By Michael Howell
Following a series of public meetings where public comment concerning the proposed Legacy Ranch subdivision was heard, developer’s consultant Jason Rice of Territorial Landworks presented the County Commissioners with his rebuttal last Monday, June 10.
Addressing the state criteria concerning effects on agriculture, Rice said, “This land will produce, I’m not denying that,” but he also stated that a lot of the soils on the property were “limited.” He also said that no surface water would be leaving the property and flowing toward the Bitterroot River.
As for traffic impacts, Rice said that the Montana Department of Transportation was asking them to update the traffic analysis. He said that of the 9,271 trips per day estimated to be produced by the development, a lot of those trips would be internal to the subdivision and not affect traffic on the Eastside Highway. He said when cars left the subdivision they would go in both directions.
To address the effects on public safety, he said, the developer had offered $150 per lot in mitigation fees. He said the water supply for the Fire District’s needs was more than sufficient and other mitigations had been agreed to with the Fire District to accommodate emergency access. The Fire District has gone on record in support of the subdivision.
Rice agreed that there was a delay in taxes when new students entered the school system, but said there is as yet no model for figuring those impacts. He said that he “worked it backwards” from the number of potential students per household and came up with a mitigation fee of $400 per unit to Lone Rock and $200 per unit to Stevensville schools.
Rice disagreed with claims about studies that prove that the cost of services demanded is not met by the taxes paid in new developments. He said, in terms of services required, the subdivision pays for itself.
As to the concerns about water quality and quantity, Rice said there is enough water. He said that by law the developer must only demonstrate the “feasibility” of the water system for subdivision review. He said that the DEQ permitting process will determine if the system is actually possible and either permit it, or not, based on its analysis. He said the DEQ would not begin its permitting analysis until a preliminary plat is approved by the county. That is why the county approves the plat “on the condition that the permit is granted.” He said objections can be made by the public in that process. He also noted that the developer was proposing to create a public water and sewer district with a hired administrator and operator to maintain those systems and not just a homeowners association as some people feared. He discounted fears expressed by some that if the water system was not approved the developer would simply put in individual wells for each home which are exempt from review, saying to the commissioners, “You can put a condition on it that we can’t change it.”
Rice also suggested that the commissioners could put a condition of approval on the plat that no covenants made for the subdivision to mitigate impacts can be changed without government review.
Rice said there would be some impact on wildlife and wildlife habitat, but that the wildlife “would adapt.” He said migration corridors exist in the open space left in the subdivision.

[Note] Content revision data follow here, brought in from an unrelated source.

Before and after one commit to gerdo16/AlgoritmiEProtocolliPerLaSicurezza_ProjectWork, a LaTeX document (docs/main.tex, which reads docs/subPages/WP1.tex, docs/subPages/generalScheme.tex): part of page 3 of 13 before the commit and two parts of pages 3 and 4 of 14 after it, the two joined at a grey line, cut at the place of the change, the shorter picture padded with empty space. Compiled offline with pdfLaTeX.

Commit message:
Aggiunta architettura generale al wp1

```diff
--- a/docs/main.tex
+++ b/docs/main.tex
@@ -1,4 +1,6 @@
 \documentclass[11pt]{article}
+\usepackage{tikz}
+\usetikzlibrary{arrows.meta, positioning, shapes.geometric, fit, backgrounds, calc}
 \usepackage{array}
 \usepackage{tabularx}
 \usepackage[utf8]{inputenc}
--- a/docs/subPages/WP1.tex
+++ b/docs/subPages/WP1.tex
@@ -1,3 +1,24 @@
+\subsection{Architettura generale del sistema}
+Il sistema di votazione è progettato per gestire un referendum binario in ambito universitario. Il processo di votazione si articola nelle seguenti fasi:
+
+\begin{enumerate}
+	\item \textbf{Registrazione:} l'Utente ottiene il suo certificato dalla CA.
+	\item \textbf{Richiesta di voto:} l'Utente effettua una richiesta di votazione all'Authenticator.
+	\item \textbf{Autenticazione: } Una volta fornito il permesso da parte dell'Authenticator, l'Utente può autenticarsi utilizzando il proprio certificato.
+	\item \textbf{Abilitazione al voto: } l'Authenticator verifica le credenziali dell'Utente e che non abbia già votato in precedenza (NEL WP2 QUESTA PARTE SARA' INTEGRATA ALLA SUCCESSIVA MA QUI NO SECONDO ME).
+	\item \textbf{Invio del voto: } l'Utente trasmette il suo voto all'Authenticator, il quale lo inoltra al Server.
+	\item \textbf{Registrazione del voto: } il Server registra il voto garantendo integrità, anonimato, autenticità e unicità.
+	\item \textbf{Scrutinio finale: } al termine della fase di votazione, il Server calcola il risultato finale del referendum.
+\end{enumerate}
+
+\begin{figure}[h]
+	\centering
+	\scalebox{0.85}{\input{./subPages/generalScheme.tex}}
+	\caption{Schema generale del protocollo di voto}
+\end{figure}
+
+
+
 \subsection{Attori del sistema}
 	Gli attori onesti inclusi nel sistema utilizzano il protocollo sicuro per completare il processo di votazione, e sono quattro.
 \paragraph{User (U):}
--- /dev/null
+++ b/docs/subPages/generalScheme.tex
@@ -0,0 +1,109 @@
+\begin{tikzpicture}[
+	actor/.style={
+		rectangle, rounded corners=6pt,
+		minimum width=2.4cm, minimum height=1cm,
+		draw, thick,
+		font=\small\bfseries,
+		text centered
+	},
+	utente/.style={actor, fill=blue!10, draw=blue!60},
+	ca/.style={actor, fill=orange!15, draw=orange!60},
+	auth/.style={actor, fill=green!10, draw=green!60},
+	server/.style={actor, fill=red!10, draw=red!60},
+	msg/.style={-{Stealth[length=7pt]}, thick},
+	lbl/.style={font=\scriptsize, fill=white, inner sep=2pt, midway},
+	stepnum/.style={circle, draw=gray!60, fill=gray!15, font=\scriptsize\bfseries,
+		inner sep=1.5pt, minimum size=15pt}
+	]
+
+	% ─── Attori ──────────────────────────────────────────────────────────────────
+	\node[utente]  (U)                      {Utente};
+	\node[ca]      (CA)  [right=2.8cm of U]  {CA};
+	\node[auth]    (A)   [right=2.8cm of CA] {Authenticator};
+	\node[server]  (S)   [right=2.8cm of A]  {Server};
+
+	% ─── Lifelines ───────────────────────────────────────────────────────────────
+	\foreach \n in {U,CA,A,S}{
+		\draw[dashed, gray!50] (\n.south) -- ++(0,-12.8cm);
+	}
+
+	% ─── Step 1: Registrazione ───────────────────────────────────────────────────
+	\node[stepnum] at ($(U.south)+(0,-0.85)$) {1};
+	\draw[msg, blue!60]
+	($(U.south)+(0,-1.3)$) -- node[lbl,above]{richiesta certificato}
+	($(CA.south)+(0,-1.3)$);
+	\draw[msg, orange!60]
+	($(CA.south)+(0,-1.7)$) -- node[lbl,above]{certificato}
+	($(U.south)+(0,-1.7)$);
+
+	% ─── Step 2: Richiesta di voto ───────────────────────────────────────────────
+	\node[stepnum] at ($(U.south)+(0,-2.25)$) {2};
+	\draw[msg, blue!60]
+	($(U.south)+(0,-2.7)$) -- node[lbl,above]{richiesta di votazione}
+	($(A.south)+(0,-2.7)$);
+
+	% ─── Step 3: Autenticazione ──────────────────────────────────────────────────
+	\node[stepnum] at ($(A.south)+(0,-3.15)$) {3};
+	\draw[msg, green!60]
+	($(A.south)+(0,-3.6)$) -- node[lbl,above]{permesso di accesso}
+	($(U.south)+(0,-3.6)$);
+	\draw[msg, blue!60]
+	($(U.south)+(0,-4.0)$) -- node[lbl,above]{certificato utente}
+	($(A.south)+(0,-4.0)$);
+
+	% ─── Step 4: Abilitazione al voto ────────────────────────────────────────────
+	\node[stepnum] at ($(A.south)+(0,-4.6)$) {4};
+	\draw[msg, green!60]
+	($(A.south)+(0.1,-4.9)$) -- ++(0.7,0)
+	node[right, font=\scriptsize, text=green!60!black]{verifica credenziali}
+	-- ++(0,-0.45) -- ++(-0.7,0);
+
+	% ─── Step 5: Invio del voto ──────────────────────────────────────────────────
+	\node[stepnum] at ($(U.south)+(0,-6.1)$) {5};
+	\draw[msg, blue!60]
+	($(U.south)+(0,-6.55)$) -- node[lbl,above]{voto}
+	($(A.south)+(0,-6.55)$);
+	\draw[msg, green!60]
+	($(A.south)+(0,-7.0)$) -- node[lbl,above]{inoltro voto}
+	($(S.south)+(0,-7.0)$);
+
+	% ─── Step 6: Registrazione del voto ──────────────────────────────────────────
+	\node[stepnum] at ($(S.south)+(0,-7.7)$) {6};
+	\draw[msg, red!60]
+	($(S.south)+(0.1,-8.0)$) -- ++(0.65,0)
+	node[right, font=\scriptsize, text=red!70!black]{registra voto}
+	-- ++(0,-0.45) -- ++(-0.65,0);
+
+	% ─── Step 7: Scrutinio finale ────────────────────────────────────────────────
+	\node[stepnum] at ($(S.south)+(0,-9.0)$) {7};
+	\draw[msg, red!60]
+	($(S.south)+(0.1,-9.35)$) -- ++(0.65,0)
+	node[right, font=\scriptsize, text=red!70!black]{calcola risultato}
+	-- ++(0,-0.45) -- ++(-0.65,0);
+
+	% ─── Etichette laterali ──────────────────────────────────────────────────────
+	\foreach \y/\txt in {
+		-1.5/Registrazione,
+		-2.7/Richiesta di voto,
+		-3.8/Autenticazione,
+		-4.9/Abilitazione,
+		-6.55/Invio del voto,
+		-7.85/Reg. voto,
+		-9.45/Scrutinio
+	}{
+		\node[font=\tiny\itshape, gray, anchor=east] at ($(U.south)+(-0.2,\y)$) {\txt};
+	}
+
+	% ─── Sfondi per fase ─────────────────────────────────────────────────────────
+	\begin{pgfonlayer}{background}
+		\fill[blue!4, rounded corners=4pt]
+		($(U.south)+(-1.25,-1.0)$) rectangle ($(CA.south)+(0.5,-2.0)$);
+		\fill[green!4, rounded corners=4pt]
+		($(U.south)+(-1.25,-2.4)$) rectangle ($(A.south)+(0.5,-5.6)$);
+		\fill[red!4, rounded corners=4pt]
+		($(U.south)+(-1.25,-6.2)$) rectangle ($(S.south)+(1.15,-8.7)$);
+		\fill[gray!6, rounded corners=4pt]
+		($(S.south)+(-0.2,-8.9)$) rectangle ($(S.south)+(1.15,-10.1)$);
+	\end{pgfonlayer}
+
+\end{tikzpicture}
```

He said there would be covenants to prevent dogs and cats from becoming a problem.
The Commissioners then began their deliberations of the subdivision with a consideration of whether the application met the preliminary requirements to be considered complete and sufficient for review.
As part of this process they consider whether any information presented by the public for consideration was new information or information that the public had not had the opportunity to comment upon. Then they must also determine if the information is credible and whether it is relevant. If such information is found to be credible and relevant, a new public hearing would have to be held to consider it and allow for public comment.
Some information submitted by Jim Rokosch on nitrate levels in a test hole on the Wildlife Refuge and comments on wildlife migration routes in the area submitted by Skip Kowalski led to a great deal of discussion. The main question was whether the material was “new” or not, or whether the public had the chance to comment on it.
After some discussion the commissioners reached consensus that the material was not new information. The issue was raised again the following day by Commissioner Suzy Foss. She suggested they reconsider the question of whether the nitrate test data submitted by Rokosch was new or not.
Montana Association of Counties (MACo) attorney Allen McCormick advised the commissioners that there was no guidance in the law about how to make that determination.
He told them if they were struggling with the issue as they appeared to be, they could be conservative and set a public hearing to be sure they meet the law.
The Commissioners did not take that option. After further discussion a poll was taken and all commissioners were in agreement that the information was not new and no further public hearing was required.
Commissioner Ron Stoltz moved to determine that the subdivision had met all the legal requirements. The motion was seconded, but MACo attorney McCormick short-circuited the vote. He reminded the commission that they had only made the determination by consensus that the prerequisites for a complete and sufficient application had been met. He said no determination had been made yet that the subdivision met the requirements of the law. He said the commission would have to review the state’s seven criteria before determining that. He said even then it would not be a determination they could make because, if it is approved, it will be on the condition that it meets certain laws.
“You don’t know that it has met the law until DEQ approves it,” said McCormick.
Rice told the commissioners that based on how things were going, his client would consider extending the deadline for making a decision by three weeks to give the commissioners a little more time. The commissioners accepted the extension and due to scheduled vacations continued the meeting until Thursday, June 27 at 1 p.m. They also set aside all day Friday, June 28.